Remarks by the President at Evening of Poetry at the White House
7:14 P.M. EDT
THE PRESIDENT: Hello, everybody. Please have a seat. Welcome to the White House. I am going to be brief, because on a night like tonight my job is to get out of the way and let the professionals do their job.
I do want to start by thanking our extraordinary performers for taking time out of their busy schedules to be with us. I also want to recognize the President’s Committee on the Arts and the Humanities for putting on this event and for everything they do to support the arts. (Applause.)
The power of poetry is that everybody experiences it differently. There are no rules for what makes a great poem. Understanding it isn’t just about metaphor or meter.
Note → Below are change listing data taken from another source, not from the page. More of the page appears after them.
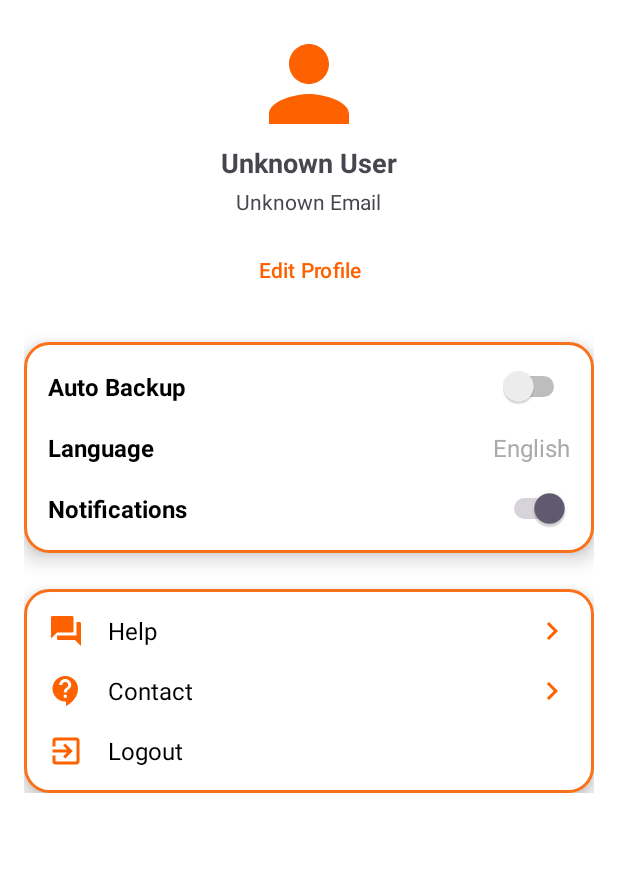
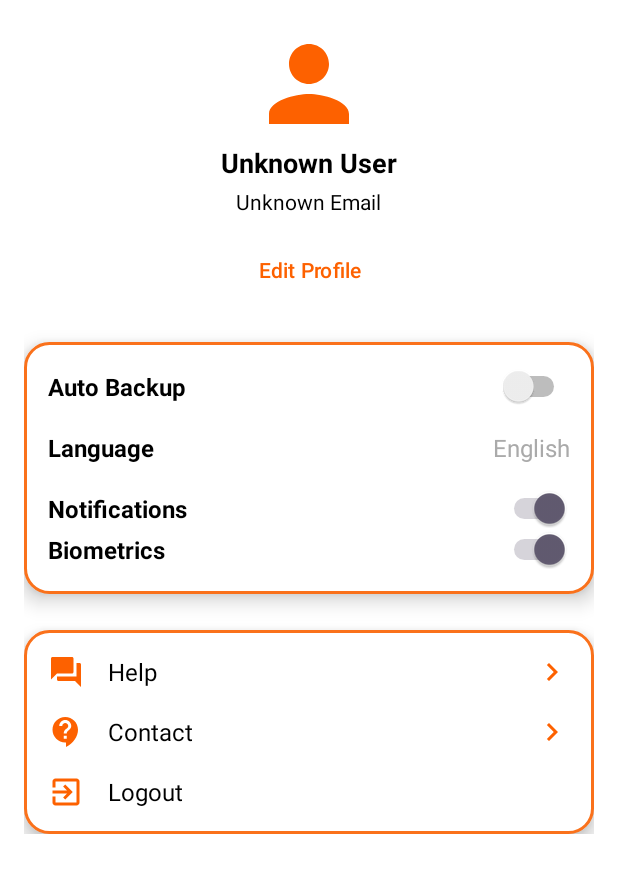
Before and after one commit to ST10041144/VeneM-Poultry-App_XBCAD7319, an Android app: the SettingsActivity screen opened directly, with no data from a screen before it, on a phone screen of 412 x 824 dp. Shown: the top 873 px of the screen. Run offline under Robolectric (Android 15) with nearby library versions, the phone set to English and light mode, and no system bars; our stand-ins replace Firebase (no records; nobody signed in at launch, a user with empty details on screens opened directly); 1 statement that could not run was skipped.

```diff
--- a/app/src/main/res/layout/activity_manager_financials.xml
+++ b/app/src/main/res/layout/activity_manager_financials.xml
@@ -17,6 +17,7 @@
         android:padding="8dp"
         android:background="@android:drawable/edit_text"
         android:inputType="text"
+        android:textColor="@color/black"
         app:layout_constraintTop_toTopOf="parent"
         app:layout_constraintStart_toStartOf="parent"
         app:layout_constraintEnd_toStartOf="@id/addButton"
--- a/app/src/main/res/layout/activity_staff_settings.xml
+++ b/app/src/main/res/layout/activity_staff_settings.xml
@@ -27,6 +27,7 @@
             android:layout_width="wrap_content"
             android:layout_height="wrap_content"
             android:text=""
+            android:textColor="@color/black"
             android:textStyle="bold"
             android:textSize="18sp"
             android:gravity="center"
@@ -38,6 +39,7 @@
             android:layout_height="wrap_content"
             android:text=""
             android:textSize="14sp"
+            android:textColor="@color/black"
             android:gravity="left|center"
             android:layout_marginBottom="12dp" />
 
@@ -135,6 +137,29 @@
 
                 <Switch
                     android:id="@+id/notifications_switch"
+                    android:layout_width="wrap_content"
+                    android:layout_height="wrap_content"
+                    android:checked="true" />
+            </LinearLayout>
+
+            <!-- Biometrics Toggle -->
+            <LinearLayout
+                android:layout_width="match_parent"
+                android:layout_height="wrap_content"
+                android:orientation="horizontal"
+                android:gravity="center_vertical">
+
+                <TextView
+                    android:layout_width="wrap_content"
+                    android:layout_height="wrap_content"
+                    android:text="Biometrics"
+                    android:textSize="16sp"
+                    android:textStyle="bold"
+                    android:textColor="@android:color/black"
+                    android:layout_weight="1" />
+
+                <Switch
+                    android:id="@+id/biometrics_switch"
                     android:layout_width="wrap_content"
                     android:layout_height="wrap_content"
                     android:checked="true" />
```
Also changed, not shown: app/src/main/java/com/example/venempoultry/InventoryActivity.kt (+70 -23 lines), app/src/main/res/layout/activity_manager_inventory.xml (+16 -2 lines). Lines whose indentation alone changed are shown as unchanged.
Instead, a great poem is one that resonates with us, that challenges us and that teaches us something about ourselves and the world that we live in. As Rita Dove says, “If [poetry] doesn’t affect you on some level that cannot be explained in words, then the poem hasn’t done its job.” Also known as, it don’t mean a thing if -- (laughter) -- it ain’t got that swing. That’s a little ad-lib there. (Laughter.)
For thousands of years, people have been drawn to poetry in a very personal way -– including me. In the spirit of full disclosure, I actually submitted a couple of poems to my college literary magazine, and you will be pleased to know that I will not be reading them tonight. (Laughter.)
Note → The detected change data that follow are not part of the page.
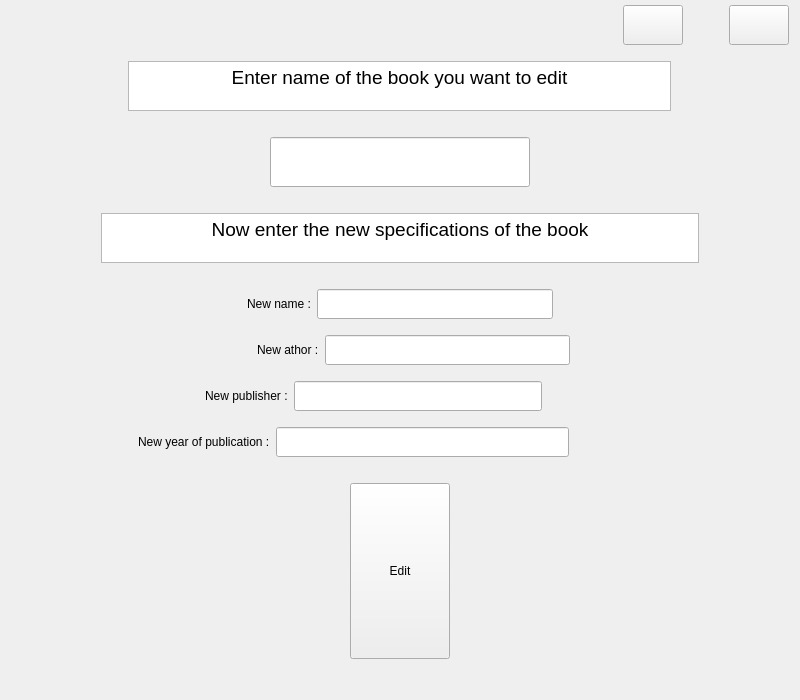
AminNaghiyan/uiap92_project, file Project/edit.ui: the form before one commit.
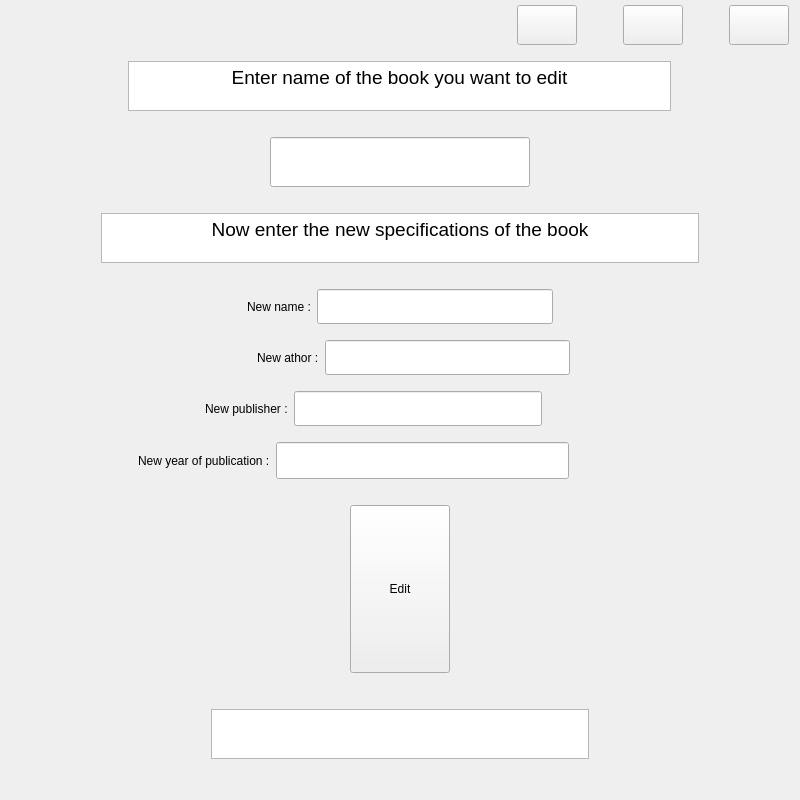
The form after the commit. Icons and pictures are not drawn.

Diff of the .ui file:
```diff
--- a/Project/edit.ui
+++ b/Project/edit.ui
@@ -7,7 +7,7 @@
     <x>0</x>
     <y>0</y>
     <width>800</width>
-    <height>700</height>
+    <height>800</height>
    </rect>
   </property>
   <property name="windowTitle">
@@ -23,7 +23,7 @@
       <number>0</number>
      </property>
      <property name="bottomMargin">
-      <number>0</number>
+      <number>10</number>
      </property>
      <item>
       <layout class="QHBoxLayout" name="horizontalLayout">
@@ -72,6 +72,45 @@
          </property>
         </widget>
        </item>
+       <item>
+        <spacer name="horizontalSpacer_21">
+         <property name="orientation">
+          <enum>Qt::Horizontal</enum>
+         </property>
+         <property name="sizeType">
+          <enum>QSizePolicy::Fixed</enum>
+         </property>
+         <property name="sizeHint" stdset="0">
+          <size>
+           <width>40</width>
+           <height>20</height>
+          </size>
+         </property>
+        </spacer>
+       </item>
+       <item>
+        <widget class="QPushButton" name="pushButton">
+         <property name="minimumSize">
+          <size>
+           <width>60</width>
+           <height>40</height>
+          </size>
+         </property>
+         <property name="text">
+          <string/>
+         </property>
+         <property name="icon">
+          <iconset resource="resource.qrc">
+           <normaloff>:/icons/reload.png</normaloff>:/icons/reload.png</iconset>
+         </property>
+         <property name="iconSize">
+          <size>
+           <width>50</width>
+           <height>40</height>
+          </size>
+         </property>
+        </widget>
+       </item>
        <item>
         <spacer name="horizontalSpacer_2">
          <property name="orientation">
@@ -386,7 +425,7 @@
          <property name="minimumSize">
           <size>
            <width>0</width>
-           <height>30</height>
+           <height>35</height>
           </size>
          </property>
         </widget>
@@ -452,7 +491,7 @@
          <property name="minimumSize">
           <size>
            <width>0</width>
-           <height>30</height>
+           <height>35</height>
           </size>
          </property>
         </widget>
@@ -524,7 +563,7 @@
          <property name="minimumSize">
           <size>
            <width>0</width>
-           <height>30</height>
+           <height>35</height>
           </size>
          </property>
         </widget>
@@ -593,7 +632,7 @@
          <property name="minimumSize">
           <size>
            <width>0</width>
-           <height>30</height>
+           <height>37</height>
           </size>
          </property>
         </widget>
@@ -693,7 +732,7 @@
         <enum>Qt::Vertical</enum>
        </property>
        <property name="sizeType">
-        <enum>QSizePolicy::Fixed</enum>
+        <enum>QSizePolicy::Preferred</enum>
        </property>
        <property name="sizeHint" stdset="0">
         <size>
@@ -703,6 +742,77 @@
        </property>
       </spacer>
      </item>
+     <item>
+      <layout class="QHBoxLayout" name="horizontalLayout_10">
+       <property name="topMargin">
+        <number>0</number>
+       </property>
+       <item>
+        <spacer name="horizontalSpacer_17">
+         <property name="orientation">
+          <enum>Qt::Horizontal</enum>
+         </property>
+         <property name="sizeType">
+          <enum>QSizePolicy::Fixed</enum>
+         </property>
+         <property name="sizeHint" stdset="0">
+          <size>
+           <width>200</width>
+           <height>20</height>
+          </size>
+         </property>
+        </spacer>
+       </item>
+       <item>
+        <widget class="QTextBrowser" name="textBrowser">
+         <property name="sizePolicy">
+          <sizepolicy hsizetype="Fixed" vsizetype="Fixed">
+           <horstretch>0</horstretch>
+           <verstretch>0</verstretch>
+          </sizepolicy>
+         </property>
+         <property name="maximumSize">
+          <size>
+           <width>400</width>
+           <height>50</height>
+          </size>
+         </property>
+        </widget>
+       </item>
+       <item>
+        <spacer name="horizontalSpacer_20">
+         <property name="orientation">
+          <enum>Qt::Horizontal</enum>
+         </property>
+         <property name="sizeType">
+          <enum>QSizePolicy::Fixed</enum>
+         </property>
+         <property name="sizeHint" stdset="0">
+          <size>
+           <width>200</width>
+           <height>20</height>
+          </size>
+         </property>
+        </spacer>
+       </item>
+      </layout>
+     </item>
+     <item>
+      <spacer name="verticalSpacer_10">
+       <property name="orientation">
+        <enum>Qt::Vertical</enum>
+       </property>
+       <property name="sizeType">
+        <enum>QSizePolicy::Fixed</enum>
+       </property>
+       <property name="sizeHint" stdset="0">
+        <size>
+         <width>20</width>
+         <height>20</height>
+        </size>
+       </property>
+      </spacer>
+     </item>
     </layout>
    </item>
   </layout>
```
Left out of the diff: 2 changed lines with no effect on the pictures.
But as a nation built on freedom of expression, poets have always played an important role in telling our American story.
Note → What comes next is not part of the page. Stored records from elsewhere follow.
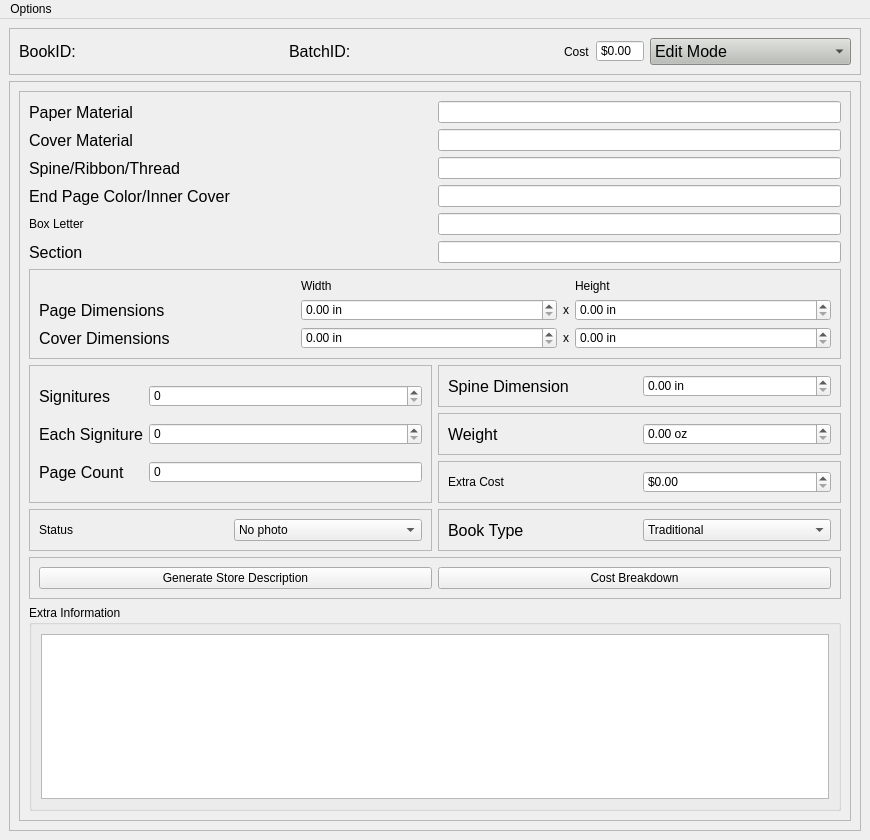
Above: mainwindow.ui from farinc/book-tracker before the change. Below: the same form after it.
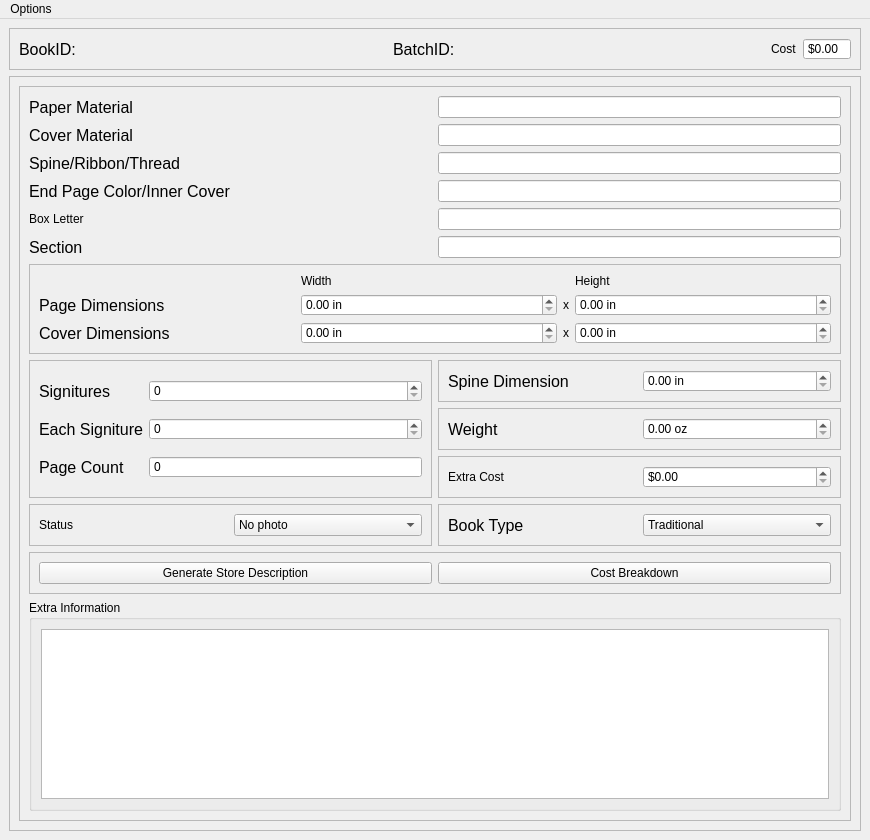
That is the form after the change. Icons and pictures are not drawn.

Patch:
```diff
--- a/mainwindow.ui
+++ b/mainwindow.ui
@@ -143,40 +143,6 @@
          </property>
         </widget>
        </item>
-       <item>
-        <widget class="QComboBox" name="comboMode">
-         <property name="sizePolicy">
-          <sizepolicy hsizetype="Expanding" vsizetype="Fixed">
-           <horstretch>0</horstretch>
-           <verstretch>0</verstretch>
-          </sizepolicy>
-         </property>
-         <property name="font">
-          <font>
-           <family>Arial</family>
-           <pointsize>12</pointsize>
-           <weight>50</weight>
-           <italic>false</italic>
-           <bold>false</bold>
-          </font>
-         </property>
-         <property name="styleSheet">
-          <string notr="true">#comboMode {
-	background-color: rgb(186, 189, 182);
-}</string>
-         </property>
-         <item>
-          <property name="text">
-           <string>Edit Mode</string>
-          </property>
-         </item>
-         <item>
-          <property name="text">
-           <string>ReadOnly Mode</string>
-          </property>
-         </item>
-        </widget>
-       </item>
       </layout>
      </widget>
     </item>
```
Left out of the diff: 1 changed line with no effect on the pictures.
It was after the bombing of Fort McHenry during the War of 1812 that a young lawyer named Francis Scott Key penned the poem that would become our National Anthem. The Statue of Liberty has always welcomed the “huddled masses yearning to breathe free.” Soldiers going off to fight in World War II were giving -- given books of poetry for comfort and inspiration. And whenever our nation has faced a great tragedy -– whether it was the loss of a civil rights leader, the crew of a space shuttle, or the thousands of Americans that were lost on a clear September day -– we have turned to poetry when we can’t find quite the right words to express what we’re feeling.
So tonight we continue that tradition by hearing from some of our greatest -– as well as some of our newest -– poets. Billy Collins, who is here with us, calls poetry “the oldest form of travel writing,” because it takes us to places we can only imagine. So in that spirit, I’d like everyone to sit back, or sit on the edge of your seats, and enjoy the journey.
Thank you very much. (Applause.)
7:17 P.M. EDT